It goes on. And this is all in the context of the recent Todd Rogers scandal, where another retro high-score chaser was stripped of his Dragster world record after 35 years. It's far from the first controversy involving Billy Mitchell and Twin Galaxies. TG itself is an unusual organisation but, on this occasion, it's gone for the nuclear option.
Following an investigation of Jeremy Young's complaint against Billy Mitchell's Donkey Kong and Donkey Kong Jr. world record attempts, Twin Galaxies issued the following statement. The most eye-popping fact is hidden partway down: not only did TG's own review of the evidence conclude that Mitchell had used MAME, but an independent third party engaged by Billy Mitchell to examine the dispute came to the same conclusion.
Based on the complete body of evidence presented in this official dispute thread, Twin Galaxies administrative staff has unanimously decided to remove all of Billy Mitchell's' scores as well as ban him from participating in our competitive leaderboards.
We have notified Guinness World Records of our decision.
Twin Galaxies has meticulously tested and investigated the dispute case assertions as well as a number of relevant contingent factors, such as the veracity of the actual video performances that the dispute claim assertions rely upon.
In addition to Twin Galaxies' own investigation into the dispute case assertions, at least two different 3rd parties conducted their own explorations and came to identical conclusions.
Most notable was the 3rd party (Carlos Pinerio) that Billy Mitchell engaged to help examine the dispute case claims on his behalf, utilizing whatever original equipment Billy could provide, whose final finding was consistent with Twin Galaxies investigation and others.
In what can only be described as a poetic twist, the removal of Mitchell's high scores means that Steve Wiebe is now officially recognised as the first official million point record holder in Donkey Kong.
It's hard to escape King of Kong. Things look pretty bad for a guy who's more used to being described as one of the greatest arcade game players of all time.
Thing is, Billy Mitchell is genuinely a great player. There's no denying his longevity and skill. I always felt when it comes to King of Kong, which I adore and recommend, Billy Mitchell kind of had a point about how he was portrayed as a villain. Kind of. I don't think he's a nice guy or anything, but the film had a clear arc in mind and Mitchell was probably made to look a little worse than he is. But then, there was no denying the unanswered questions either. About emulation, about missing tapes... this all feels a little like deja vu.
I was once talking to a friend about this aspect of the movie. We agreed the framing probably wasn't fair but, overall, Mitchell was the one who was given the rope and hung himself. Perhaps that's what's happened, once again, in this case. Players can be extremely skilled, so much so that they think rules are for others.

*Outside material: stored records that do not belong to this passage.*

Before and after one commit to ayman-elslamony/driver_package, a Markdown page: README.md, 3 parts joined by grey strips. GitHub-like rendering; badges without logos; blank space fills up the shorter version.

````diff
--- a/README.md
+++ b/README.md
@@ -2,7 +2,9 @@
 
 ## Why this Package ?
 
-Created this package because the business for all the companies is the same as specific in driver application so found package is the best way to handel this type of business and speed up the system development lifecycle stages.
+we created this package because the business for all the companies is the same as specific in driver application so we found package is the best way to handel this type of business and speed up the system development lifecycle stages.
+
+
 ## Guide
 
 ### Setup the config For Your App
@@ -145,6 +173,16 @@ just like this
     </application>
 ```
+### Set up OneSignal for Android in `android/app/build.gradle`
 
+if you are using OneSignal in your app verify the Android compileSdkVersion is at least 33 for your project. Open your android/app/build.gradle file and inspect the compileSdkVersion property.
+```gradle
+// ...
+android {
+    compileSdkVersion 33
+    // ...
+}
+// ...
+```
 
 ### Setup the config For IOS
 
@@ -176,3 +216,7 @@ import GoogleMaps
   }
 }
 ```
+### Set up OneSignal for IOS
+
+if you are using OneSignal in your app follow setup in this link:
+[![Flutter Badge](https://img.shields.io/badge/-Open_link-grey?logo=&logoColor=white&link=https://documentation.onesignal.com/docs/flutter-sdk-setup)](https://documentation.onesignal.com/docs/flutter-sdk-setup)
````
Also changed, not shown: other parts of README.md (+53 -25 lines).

Players can emulate an old game, and they can get invalid scores. Players can pretend they haven't done that, and double-down and double-down again. But the truth, in the end, will come out. And documentary makers can fake a lot of things. But they can't fake douchebag.